1) Walter Scott Image Collection (Paul Barnaby):

http://www.walterscott.lib.ed.ac.uk/imdata.html

This is an image library of just over 1000 illustrations to the works of Walter Scott and other Scott-related publications. It is part of a larger site, the Walter Scott Digital Archive.

2) Illustrating Scott: A Database of Printed Illustrations to the Waverley Novels, 1814-1901 (Peter Garside and Ruth McAdams):

http://illustratingscott.lib.ed.ac.uk/

 

Romantic Circles Gallery of Romantic Visual Culture

Theresa Kelley and Richard C. Sha forward a link to their Romantic Circles Gallery of Romantic Visual Culture (see below). They say:

‘If anyone has interest in pulling together an exhibition of roughly ten images into an exhibit, please send us a proposal. The following link shows what we already have:

http://www.rc.umd.edu/gallery/exhibits

Here is the rationale for the gallery:

http://www.rc.umd.edu/gallery/about ‘

For further information, contact

Richard C. Sha [rcsha@american.edu] or Theresa Kelly ‎[tkelley@wisc.edu]‎

The Political Economy of Book Illustration – 6/6/2014

The Romantic Illustration Network held its opening event at the British Academy in London last Friday.

Leading and emerging scholars of eighteenth- and nineteenth- century visual culture gathered to discuss the materiality of the visual image and the printed text, in the beautiful surroundings of the British Academy’s Lee Reading Room.

RIN OpeningSusan Matthews (Roehampton) welcomed attendees, and used the OED’s definition of ‘illustration’ to suggest that the term itself is odder than we have come to believe it is. She pointed out that in the early nineteenth-century the word was used regularly in both its visual and its verbal senses, and proposed that the world of book illustration is one which is less straightforward than one might initially think.

This theme of the inter-relation of text and image in the illustrated book was picked up by William St Clair (IES, London) in his paper ‘Towards a Political Economy of Book Illustration’, c. 1800-1820. St Clair showed us how a focus on literature and art as material transactions can move us away from notions of ‘cultural emanation’ or ‘influence’, if we ask questions such ‘who had access to which texts at which time?’ and ‘how did images get from producer to consumer?’. He argued that expected demand, rather than supply, drove the publishers’ offerings of illustrated books. St Clair brought items from his own collection to display as a mini exhibition during the symposium.

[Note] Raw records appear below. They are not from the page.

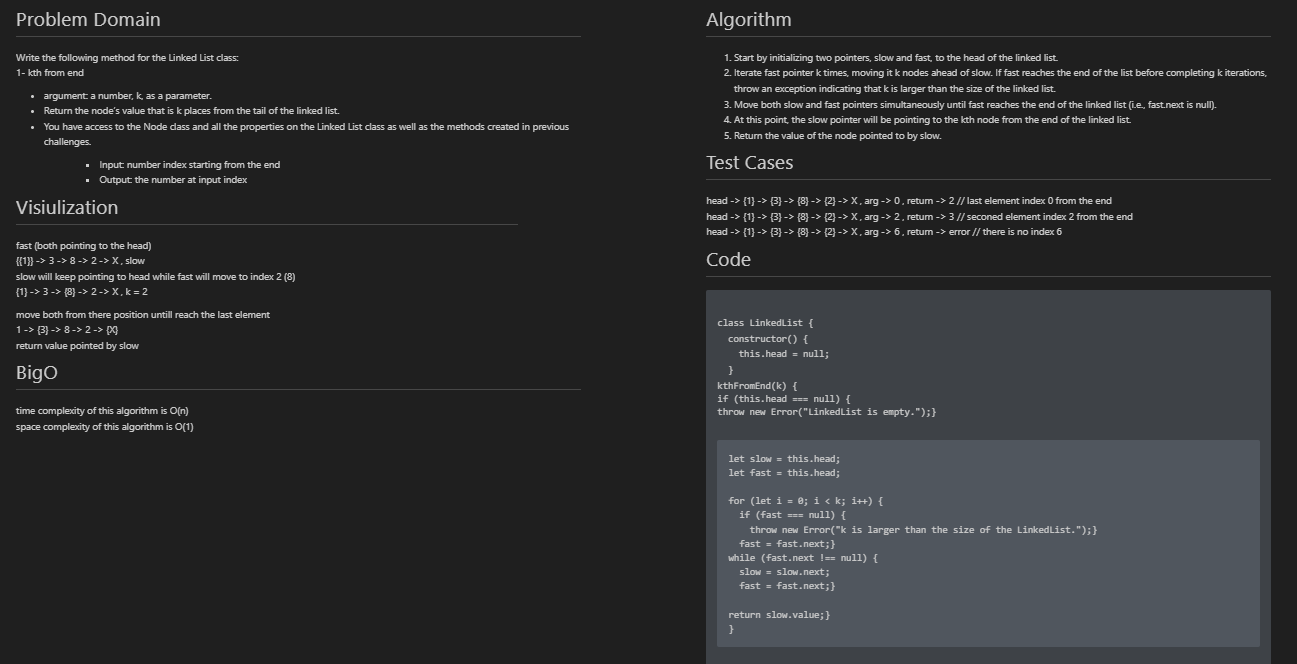
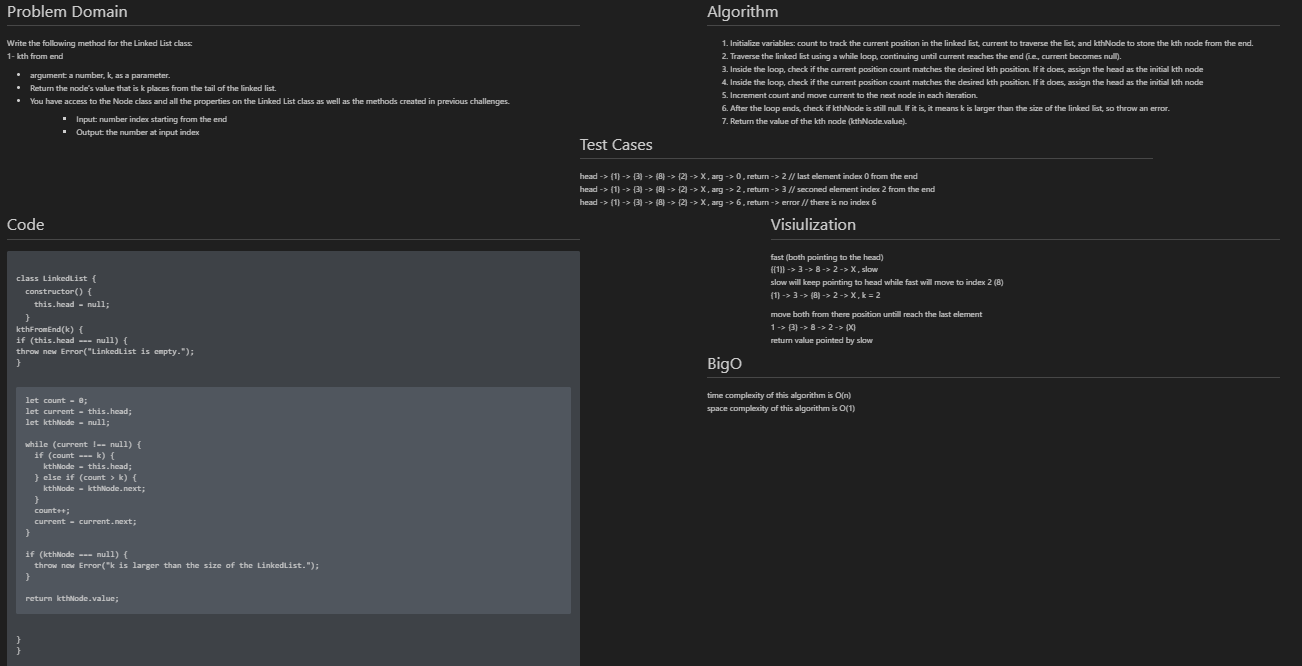
edit

diff --git a/JS-codeCallange/linked-list-kth/index.test.js b/JS-codeCallange/linked-list-kth/index.test.js
@@ -1,0 +1,30 @@
+const LinkedList = require('./index');
+
+describe('LinkedList', () => {
+  describe('kthFromEnd', () => {
+    test('should return the kth element from the end of the LinkedList', () => {
+      const linkedList = new LinkedList();
+      linkedList.head = { value: 1, next: null };
+      linkedList.head.next = { value: 2, next: null };
+      linkedList.head.next.next = { value: 3, next: null };
+      linkedList.head.next.next.next = { value: 4, next: null };
+      linkedList.head.next.next.next.next = { value: 5, next: null };
+
+      expect(linkedList.kthFromEnd(2)).toBe(3);
+      expect(linkedList.kthFromEnd(0)).toBe(5);
+    });
+
+    test('should throw an error if the LinkedList is empty', () => {
+      const linkedList = new LinkedList();
+
+      expect(() => linkedList.kthFromEnd(2)).toThrow('LinkedList is empty.');
+    });
+
+    test('should throw an error if k is larger than the size of the LinkedList', () => {
+      const linkedList = new LinkedList();
+      linkedList.head = { value: 1, next: null };
+
+      expect(() => linkedList.kthFromEnd(2)).toThrow('k is larger than the size of the LinkedList.');
+    });
+  });
+});

diff --git a/JS-codeCallange/linked-list-kth/index.js b/JS-codeCallange/linked-list-kth/index.js
@@ -1,0 +1,34 @@
+class LinkedList {
+  constructor() {
+    this.head = null;
+  }
+
+  kthFromEnd(k) {
+    if (this.head === null) {
+      throw new Error("LinkedList is empty.");
+    }
+
+    let count = 0;
+    let current = this.head;
+    let kthNode = null;
+
+    
+    while (current !== null) {
+      if (count === k) {
+        kthNode = this.head;
+      } else if (count > k) {
+        kthNode = kthNode.next;
+      }
+      count++;
+      current = current.next;
+    }
+
+    if (kthNode === null) {
+      throw new Error("k is larger than the size of the LinkedList.");
+    }
+
+    return kthNode.value;
+  }
+}
+
+module.exports = LinkedList;

diff --git a/JS-codeCallange/linked-list-kth/index.md b/JS-codeCallange/linked-list-kth/index.md
@@ -18,14 +18,16 @@
 <h1> Algorithm </h1>
 
 <ol>
-<li>Start by initializing two pointers, slow and fast, to the head of the linked list.</li>
-<li>Iterate fast pointer k times, moving it k nodes ahead of slow. If fast reaches the end of the list before completing k iterations, throw an exception indicating that k is larger than the size of the linked list.</li>
-<li>Move both slow and fast pointers simultaneously until fast reaches the end of the linked list (i.e., fast.next is null).</li>
-<li>At this point, the slow pointer will be pointing to the kth node from the end of the linked list.</li>
-<li>Return the value of the node pointed to by slow.</li>
+<li>Initialize variables: count to track the current position in the linked list, current to traverse the list, and kthNode to store the kth node from the end.</li>
+<li>Traverse the linked list using a while loop, continuing until current reaches the end (i.e., current becomes null).</li>
+<li>Inside the loop, check if the current position count matches the desired kth position. If it does, assign the head as the initial kth node</li>
+<li>Inside the loop, check if the current position count matches the desired kth position. If it does, assign the head as the initial kth node </li>
+<li>Increment count and move current to the next node in each iteration.</li>
+<li>After the loop ends, check if kthNode is still null. If it is, it means k is larger than the size of the linked list, so throw an error.</li>
+<li>Return the value of the kth node (kthNode.value).</li>
 </ol>
 </div>
-<div style="float: right; width: 45%;">
+<div style="float: left; width: 45%;">
 <h1> Test Cases </h1>
 
 head -> {1} -> {3} -> {8} -> {2} -> X , arg -> 0 , return -> 2 // last element index 0 from the end <br/>
@@ -34,7 +36,7 @@ head -> {1} -> {3} -> {8} -> {2} -> X , arg -> 6 , return -> error // there is n
 
 </div>
 
-<div style="float: left; width: 40%;">
+<div style="float: right; width: 40%;">
 <h1> Visiulization </h1> 
 fast (both pointing to the head)<br/>
 {{1}} -> 3 -> 8 -> 2 -> X , slow <br/>
@@ -47,7 +49,7 @@ move both from there position untill reach the last element<br/>
 return value pointed by slow 
 
 </div>
-<div style="float: right; width: 45%;">
+<div style="float: left; width: 45%;">
 <h1> Code </h1>
  <pre><code>
 class LinkedList {
@@ -55,37 +57,46 @@ class LinkedList {
     this.head = null;
   }
 
-
   kthFromEnd(k) {
     if (this.head === null) {
-      throw new Error("LinkedList is empty.");}
-
-    let slow = this.head;
-    let fast = this.head;
-
-    for (let i = 0; i < k; i++) {
-      if (fast === null) {
-        throw new Error("k is larger than the size of the LinkedList.");}
-      fast = fast.next;}
-    while (fast.next !== null) {
-      slow = slow.next;
-      fast = fast.next;}
-
-    return slow.value;}
+      throw new Error("LinkedList is empty.");
     }
+
+    let count = 0;
+    let current = this.head;
+    let kthNode = null;
+
+    while (current !== null) {
+      if (count === k) {
+        kthNode = this.head;
+      } else if (count > k) {
+        kthNode = kthNode.next;
+      }
+      count++;
+      current = current.next;
+    }
+
+    if (kthNode === null) {
+      throw new Error("k is larger than the size of the LinkedList.");
+    }
+
+    return kthNode.value;
+  }
+}
+
  </pre></code>
 </div>
 
 
 
-<div style="float: left; width: 45%;">
+<div style="float: right; width: 45%;">
 <h1> BigO </h1>
  time complexity of this algorithm is O(n) </br>
  space complexity of this algorithm is O(1)
 </div>
 _______________________
 
-## Whiteboard screenshoot
+ ## Whiteboard screenshoot
 <img src='../Assests/Screenshot%202023-06-26%20171807.png'/>
 ________________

Brian Maidment (Liverpool John Moores) took us into the next part of the century; he surveyed ‘Comic Illustration in the Marketplace 1820-40’ through a close reading of a series of comic caricatures, prints, and illustrations. He emphasised that the Victorians did not invent the serialised illustrated magazine, and that examples from the 1820s and 1830s are under-researched and understood. He also discussed questions of the democratic nature of popular serial culture, and made the point that any discussion of visual radicalism needs to recognise the willingness of artists such as Robert Seymour to work in multiple kinds of publications for money.

RIN DelegatesMoving into the Victorian period and digital materiality, Anthony Mandal, Julia Thomas, Nicky Lloyd, and Michael Goodman from Cardiff’s ‘Centre for Editorial and Intertextual Research’ presented three digital resources: the Database of Mid-Victorian Illustration (http://www.dmvi.org.uk/), the Victorian Illustrated Shakespeare Archive (under construction), and Lost Visions; Retrieving the Visual Element of Printed Books from the Nineteenth Century(http://cardiffbookhistory.wordpress.com/2014/02/09/lost-visions/). Together these papers demonstrated how practical and theoretical considerations must be tackled in tandem on such digital projects, and how online academic resources can be rigorous and scholarly as well as accessible.

The symposium closed with an open discussion which drew together various different strands from across the day, and also pointed towards profitable new lines of inquiry, before we all headed for a sociable drink nearby. Apart from the lively buzz at the event itself, if such Network-building events are to be judged by the resources shared and the connections made, then RIN has got off to a productive and promising start.

– Mary L. Shannon (Roehampton)